“We are not killers,” Gideon says firmly.

“In my experience everyone is a killer.” Baz’s eyes go cold. He leans back against the wall. “Or a victim. Some people just need a little coaxing to choose a side.”
Paula Stokes, Vicarious
“I am not warm. That is why my sister chose the name Winter for me.”
Paula Stokes, Vicarious
“To us, reality is just raw footage: Unclear. Desultory. Too shocking or not quite shocking enough. It’s ironic that making something more real involves making it less real, but Gideon always says people don’t want real. They want the idea of real, which involves production.”
Paula Stokes, Vicarious
“No,” Gideon says. “No guns. The most dangerous weapon you have is your brain. Give someone a gun and they tend to quit using it.”
Paula Stokes, Vicarious
“Rose lived the same life I did, but she doesn’t have PTSD. No bad dreams, no missing memories. Sometimes I’m jealous that she seems to deal with everything better than I do. But then I’ll catch her with this hollow look in her eyes and think maybe she just disguises everything for my benefit.
Maybe she’s broken on the inside too.”
Paula Stokes, Vicarious
“It’s strange to hear myself described as someone with a big heart. I’ve blocked out a lot of the memories of L.A., but perhaps in some ways the girl I used to be was better than the girl I am now. Now I feel so cold, almost incapable of loving anything.”
Paula Stokes, Vicarious
“I can’t seem to wipe away the blood. I rub my hands against my nightgown, but traces of the red remain, staining the lines of my palms and the crescents beneath my fingernails. I wipe harder, gathering and bunching the soft cotton inside my fists. The fabric has been slit up the center and for a moment I worry that I’ve been cut, that maybe the blood is my own. I try to ask what’s happening, but there’s a mask over my mouth and nose. Suddenly it hits me—I’m in an ambulance.
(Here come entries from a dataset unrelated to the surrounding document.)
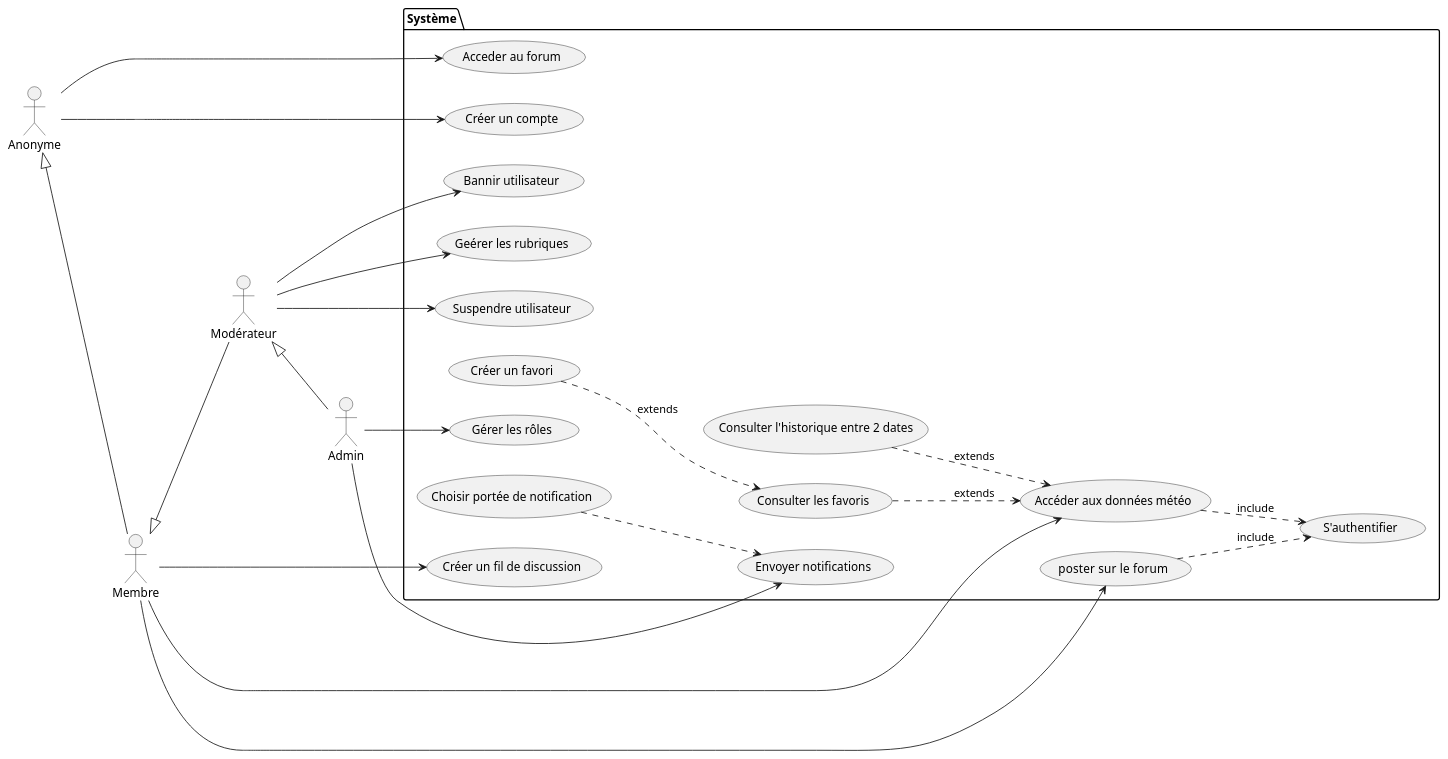
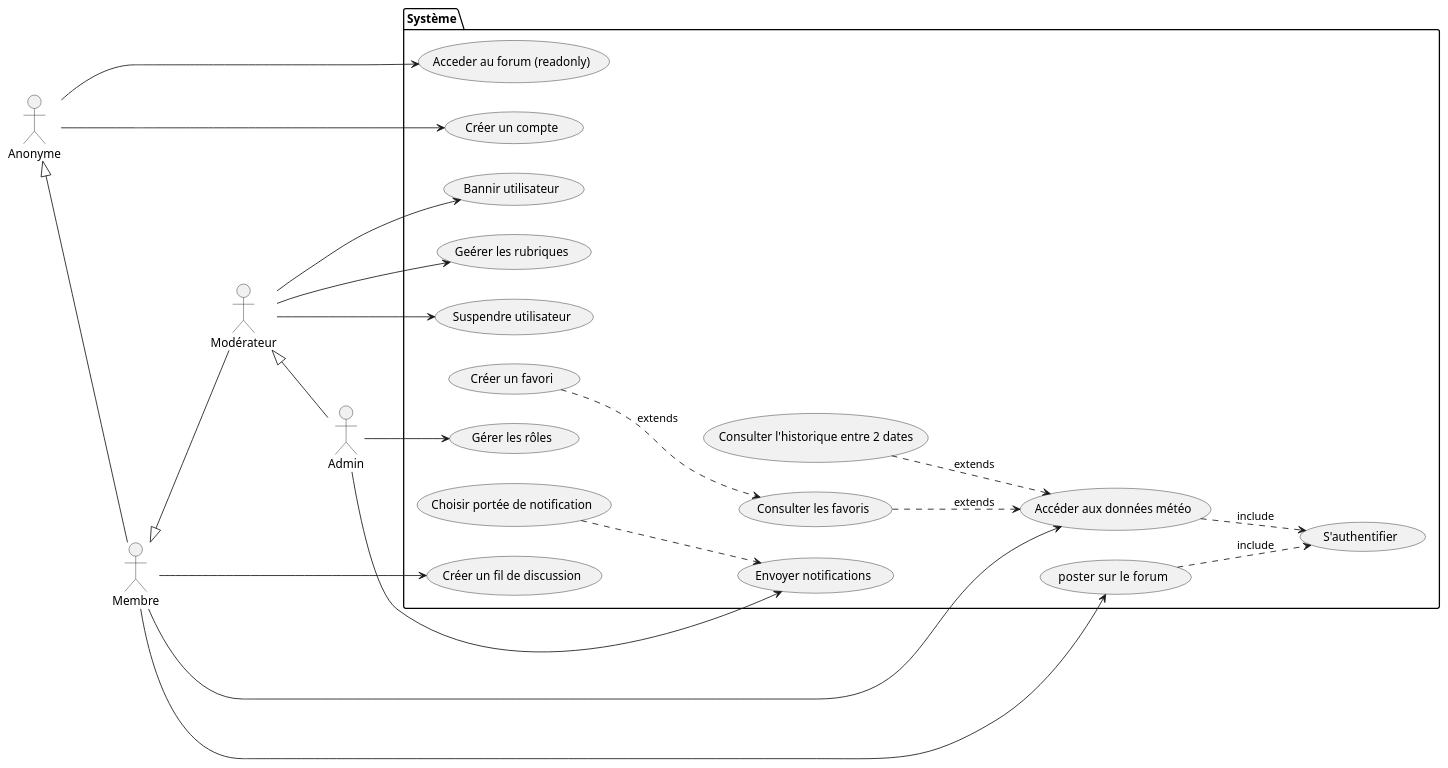
Before and after one commit to AirShareCorporation/TPMeteo: the diagram in projet.puml, drawn with PlantUML.

Commit message:
usecase v3

```diff
--- a/projet.puml
+++ b/projet.puml
@@ -1,54 +1,54 @@
 @startuml projet
 
 left to right direction
 
 actor :Anonyme:
 actor :Membre:
 actor :Admin:
 actor :Modérateur:
 
 
 
 package Système {
         usecase "Geérer les rubriques" as admin
         usecase "Suspendre utilisateur" as timeout
         usecase "Bannir utilisateur" as ban
-        usecase "Acceder au forum" as forum
+        usecase "Acceder au forum (readonly)" as forum
         usecase "poster sur le  forum" as post
         usecase "Envoyer notifications" as notify
         usecase "S'authentifier" as connect
         usecase "Accéder aux données météo" as meteo
         usecase "Créer un compte" as register
         usecase  "Consulter l'historique entre 2 dates" as history
         usecase  "Consulter les favoris" as favorite
         usecase  "Créer un favori" as createFavorite
         usecase  "Créer un fil de discussion" as createSubForum
         usecase  "Choisir portée de notification" as notifRange
         usecase  "Gérer les rôles" as roles
 
 }
 
 
 Anonyme <|-- Membre
 Membre <|-- Modérateur
 Modérateur <|-- Admin
 Modérateur --> ban
 Admin --> roles
 Modérateur --> admin
 Admin --> notify
 Modérateur --> timeout
 post .-> connect : include
 meteo .-> connect : include
 Membre --> meteo
 Membre --> post
 Membre --> createSubForum
 Anonyme --> forum
 Anonyme --> register
 notifRange .-> notify
 history .-> meteo : extends
 favorite .-> meteo : extends
 createFavorite .-> favorite : extends
 
 
 
 @enduml
```
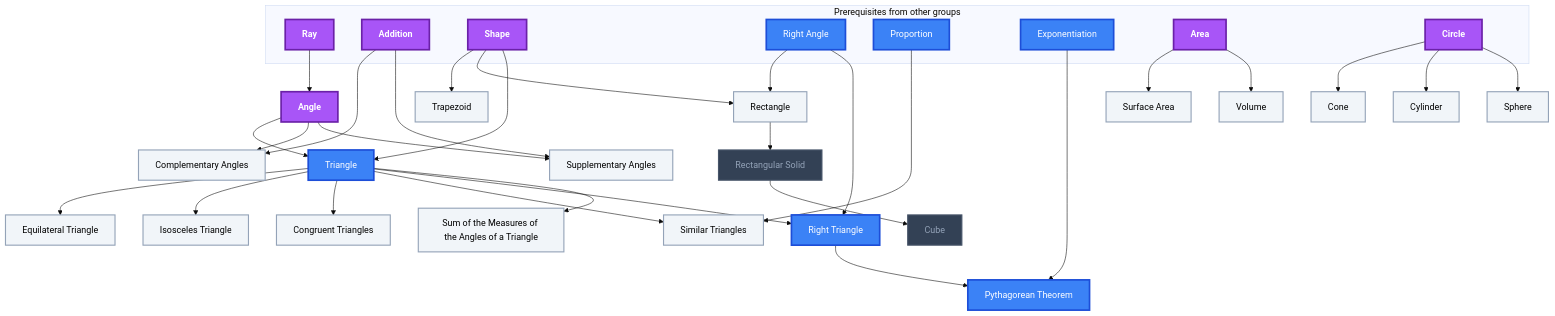
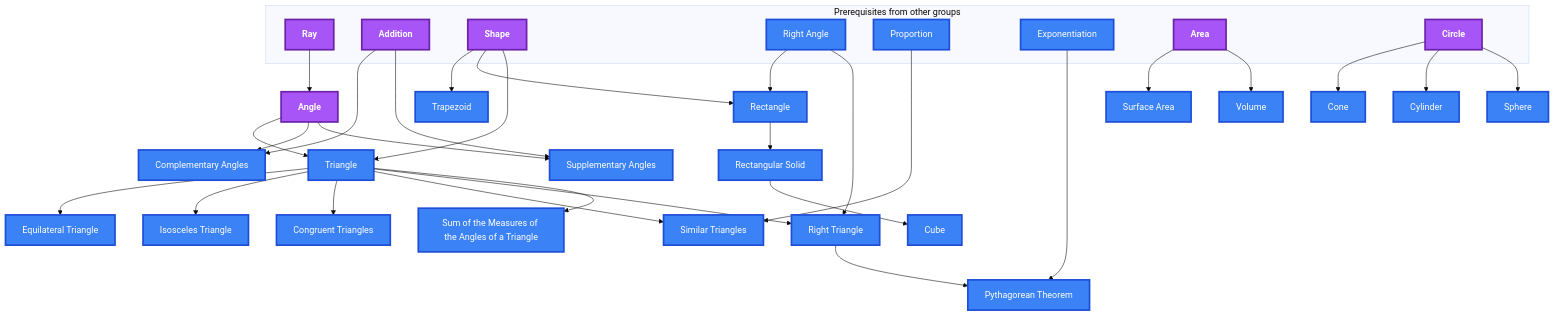
The eighth of 10 diagrams in Gamification/Skill Trees/Pre-Algebra.md (MRauf1/My-Notes), drawn with Mermaid (base theme) before and after one commit. The commit also changed other lines of this file and 145 other files, not shown here.

````diff
--- a/Gamification/Skill Trees/Pre-Algebra.md
+++ b/Gamification/Skill Trees/Pre-Algebra.md
@@ -415,74 +402,72 @@
 ```mermaid
 flowchart TD
     classDef planned fill:#1E293B,stroke:#64748B,stroke-width:2px,stroke-dasharray:5 5,color:#94A3B8;
     classDef locked fill:#334155,stroke:#475569,stroke-width:2px,color:#94A3B8;
     classDef L0 fill:#F1F5F9,stroke:#94A3B8,stroke-width:2px,color:#000000;
     classDef L1 fill:#22C55E,stroke:#15803D,stroke-width:2px,color:#000000;
     classDef L2 fill:#3B82F6,stroke:#1D4ED8,stroke-width:3px,color:#FFFFFF;
     classDef L3 fill:#A855F7,stroke:#6B21A8,stroke-width:3px,color:#FFFFFF,font-weight:bold;
     classDef L4 fill:#F97316,stroke:#C2410C,stroke-width:4px,color:#000000,font-weight:bold;
     classDef L5 fill:#FFD700,stroke:#FF8C00,stroke-width:5px,color:#000000,font-weight:bold;
     classDef rusty stroke:#8B4513,stroke-width:4px,stroke-dasharray:3 3;
     subgraph sg_prereqs["Prerequisites from other groups"]
         n_ray["Ray"]
         n_addition["Addition"]
         n_shape["Shape"]
         n_right_angle["Right Angle"]
         n_proportion["Proportion"]
         n_exponentiation["Exponentiation"]
         n_area["Area"]
         n_circle["Circle"]
     end
     n_angle["Angle"]
     n_supplementary_angles["Supplementary Angles"]
     n_complementary_angles["Complementary Angles"]
     n_triangle["Triangle"]
     n_sum_of_the_measures_of_the_angles_of_a_triangle["Sum of the Measures of the Angles of a Triangle"]
     n_right_triangle["Right Triangle"]
     n_similar_triangles["Similar Triangles"]
     n_pythagorean_theorem["Pythagorean Theorem"]
     n_volume["Volume"]
     n_rectangle["Rectangle"]
     n_congruent_triangles["Congruent Triangles"]
     n_isosceles_triangle["Isosceles Triangle"]
     n_equilateral_triangle["Equilateral Triangle"]
     n_trapezoid["Trapezoid"]
     n_surface_area["Surface Area"]
     n_rectangular_solid["Rectangular Solid"]
     n_cube["Cube"]
     n_sphere["Sphere"]
     n_cylinder["Cylinder"]
     n_cone["Cone"]
     n_ray --> n_angle
     n_addition --> n_supplementary_angles
     n_angle --> n_supplementary_angles
     n_addition --> n_complementary_angles
     n_angle --> n_complementary_angles
     n_shape --> n_triangle
     n_angle --> n_triangle
     n_triangle --> n_sum_of_the_measures_of_the_angles_of_a_triangle
     n_right_angle --> n_right_triangle
     n_triangle --> n_right_triangle
     n_proportion --> n_similar_triangles
     n_triangle --> n_similar_triangles
     n_exponentiation --> n_pythagorean_theorem
     n_right_triangle --> n_pythagorean_theorem
     n_area --> n_volume
     n_right_angle --> n_rectangle
     n_shape --> n_rectangle
     n_triangle --> n_congruent_triangles
     n_triangle --> n_isosceles_triangle
     n_triangle --> n_equilateral_triangle
     n_shape --> n_trapezoid
     n_area --> n_surface_area
     n_rectangle --> n_rectangular_solid
     n_rectangular_solid --> n_cube
     n_circle --> n_sphere
     n_circle --> n_cylinder
     n_circle --> n_cone
-    class n_rectangular_solid,n_cube locked;
-    class n_supplementary_angles,n_complementary_angles,n_sum_of_the_measures_of_the_angles_of_a_triangle,n_similar_triangles,n_volume,n_rectangle,n_congruent_triangles,n_isosceles_triangle,n_equilateral_triangle,n_trapezoid,n_surface_area,n_sphere,n_cylinder,n_cone L0;
-    class n_right_angle,n_proportion,n_exponentiation,n_triangle,n_right_triangle,n_pythagorean_theorem L2;
+    class n_right_angle,n_proportion,n_exponentiation,n_supplementary_angles,n_complementary_angles,n_triangle,n_sum_of_the_measures_of_the_angles_of_a_triangle,n_right_triangle,n_similar_triangles,n_pythagorean_theorem,n_volume,n_rectangle,n_congruent_triangles,n_isosceles_triangle,n_equilateral_triangle,n_trapezoid,n_surface_area,n_rectangular_solid,n_cube,n_sphere,n_cylinder,n_cone L2;
     class n_ray,n_addition,n_shape,n_area,n_circle,n_angle L3;
     class n_ray,n_addition,n_shape,n_right_angle,n_proportion,n_exponentiation,n_area,n_circle,n_angle,n_supplementary_angles,n_complementary_angles,n_triangle,n_sum_of_the_measures_of_the_angles_of_a_triangle,n_right_triangle,n_similar_triangles,n_pythagorean_theorem,n_volume,n_rectangle,n_congruent_triangles,n_isosceles_triangle,n_equilateral_triangle,n_trapezoid,n_surface_area,n_rectangular_solid,n_cube,n_sphere,n_cylinder,n_cone internal-link;
 ```
````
I don’t remember how I got here.”
Paula Stokes, Vicarious
“I dream of a small room and a man with one eye. Blood seeps like scarlet tears from his empty socket. I turn away and the room becomes a hallway that becomes a stairway that becomes a roof. The wind tugs at my body; the sky tries to wrap me in stars. Below me, a gazebo glows with red light. A line of black cars crawls like cockroaches through the streets.

An air conditioner exhaust fan chitters angrily near the roof’s edge, one of its blades bent just enough to scrape against the side of the casing. For a second I let the wind push me close enough to the fan’s razor- sharp blades that a lock of my hair gets snipped and sent out into the night. As it twists and flutters toward the gazebo, I think about just letting go, letting the breeze carry my body into the whirling blades, the wind scattering pieces of me throughout the city. Blood and flesh seeping into the cracked pavement. Flowers blooming wherever I land.”
Paula Stokes, Vicarious
“Gideon and I sit there in the dark, wordless for a while, only our ragged breaths disturbing the silence. Memories of my sister overwhelm me—I see her impish grin as she leans over me at the orphanage, tugging on my hair until I wake up. I remember us climbing up to the roof as kids, sitting cross-legged next to the herbs and vegetables our caretakers were growing while we read the English books Rose had “borrowed” from her class at school. And then there was L.A.—all of our hope for a better life so quickly crushed, but Rose never let despair overtake her. She was there after every single night to hold me until the pain went away. And later, when I got numb to it all, she still made a point of holding me, of promising me that one day things would be different.”
Paula Stokes, Vicarious